Since 1970, people have celebrated Earth Day each year on April 22. While many of us pay attention to our impact on our planet all year round, Earth Day is a special day to take a moment to recognize the impact humans have had—and continue to have—on the world around us, and to think about how to ensure that our impact is a positive one. One way to do that is to teach our youngest citizens about taking care of our Earth home. I’m sure many of us have read The Lorax with our kids, whether for fun, for learning, or both. As a matter of fact, having celebrated Dr. Seuss’s birthday just last month, I’d bet we’ve read the book rather recently. And while repeating stories (over, and over, and over, and over) is fun for kids, I tend to find it less so as an adult. So here’s a list of eight books about nature, our environment, and our impact on our fellow creatures that you can share with the special children in your life on Earth Day.
Todd Parr is a perennial picture book favorite. For a sure-fire kid-pleaser, check out Parr’s The Earth Book. This book is full of little things that even the youngest child can do to help take care of the environment, and it gives examples of how doing these simple things has a positive effect.
The Earth and I by Frank Asch depicts the relationship between a young child and The Earth: “The Earth and I are friends.” The two take turns doing kind things for each other, and the child is shown gardening and cleaning up litter as two examples of how to take care of friend Earth.
Linda Glaser wrote Our Big Home: An Earth Poem, and the illustrations were created by Elisa Kleven. The verses describe how everyone who calls Earth their home (people, plants, animals) is connected, and how they share resources like water, air, wind, and dirt—as well as natural beauty like the sky and stars.
To Market, To Market by Nikki McClure takes readers to the local farmers’ market. As the family we’re following checks items off of their shopping list, we learn about the farmers, the fishers, the beekeeper, the baker, the craftsperson, and the cheesemongers who sell the goods and what it takes to grow, harvest, bake, and create the food we eat and the things we use. The family remembers to thank the people, plants, and animals that contribute to its food.
Peter Brown’s The Curious Garden follows the story of a boy living in a dreary industrial city who comes upon a struggling garden and decides to help it flourish. This is a particularly good read for city-dwellers for whom patches of green can be few and far between.
Looking for something more whimsical? Try The Cloud Spinner, written by Michael Catchpool with gorgeous illustrations by Alison Jay. It’s the story of king who doesn’t understand that “Enough is enough and not one stitch more.” Fortunately, he has someone in his life who does—but will he learn his lesson about conserving and natural resources before it’s too late?

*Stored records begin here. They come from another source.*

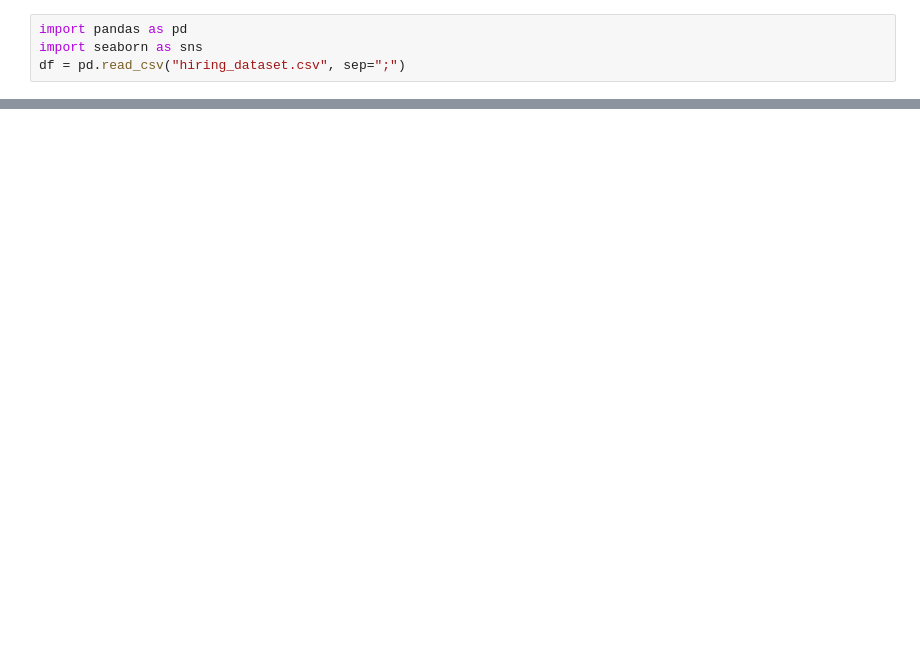
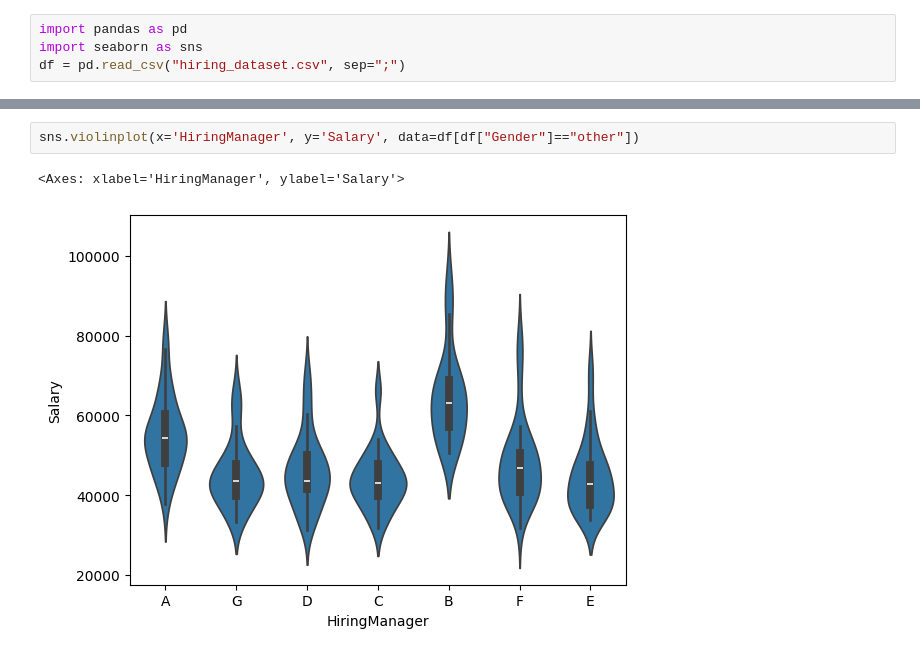
Before and after one commit to S0urC10ud/xai-fuzzy-regrules, a Jupyter notebook: example_unveiling_biases/custom_hiring/analyze_dataset.ipynb, the cells around one changed output, grey strips where cells are left out. Drawn from its saved outputs; the diff is of its cells as text; blank space fills up the shorter version.

```diff
--- a/example_unveiling_biases/custom_hiring/analyze_dataset.ipynb
+++ b/example_unveiling_biases/custom_hiring/analyze_dataset.ipynb
@@ -29,0 +35,5 @@ sns.scatterplot(x='GPA', y='Salary', data=df)
+# %%
+sns.violinplot(x='HiringManager', y='Salary', data=df[df["Gender"]=="other"])
+# %% [output]
+<Axes: xlabel='HiringManager', ylabel='Salary'>
+[figure, added]
```
Also changed, not shown: parts of 6 cells of this notebook, 8 other files.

Written by Phillipe Cousteau and Deborah Hopkinson, Follow the Moon Home: A Tale of One Idea, Twenty Kids, and a Hundred Sea Turtles is the story of the difference one summer school class makes when they tried to solve the problem of helping baby sea turtles travel the beaches of South Carolina to make it safely to the sea.
And while rocks, seas, and bees count, apparently I don’t, because here are books eight through eleven: Alison Formento has written a series of books called These Things Count!, which includes the books These Bees Count!, This Tree Counts!, These Rocks Count!, and These Seas Count!. The books in this series follow Mr. Tate and his class as they explore and learn about the natural world around them. Children are offered the opportunity to practice their counting skills while also learning about the importance of seemingly everyday objects like rocks and trees.
Share your favorite nature-inspired, earth-celebrating, planet-saving books in the comments!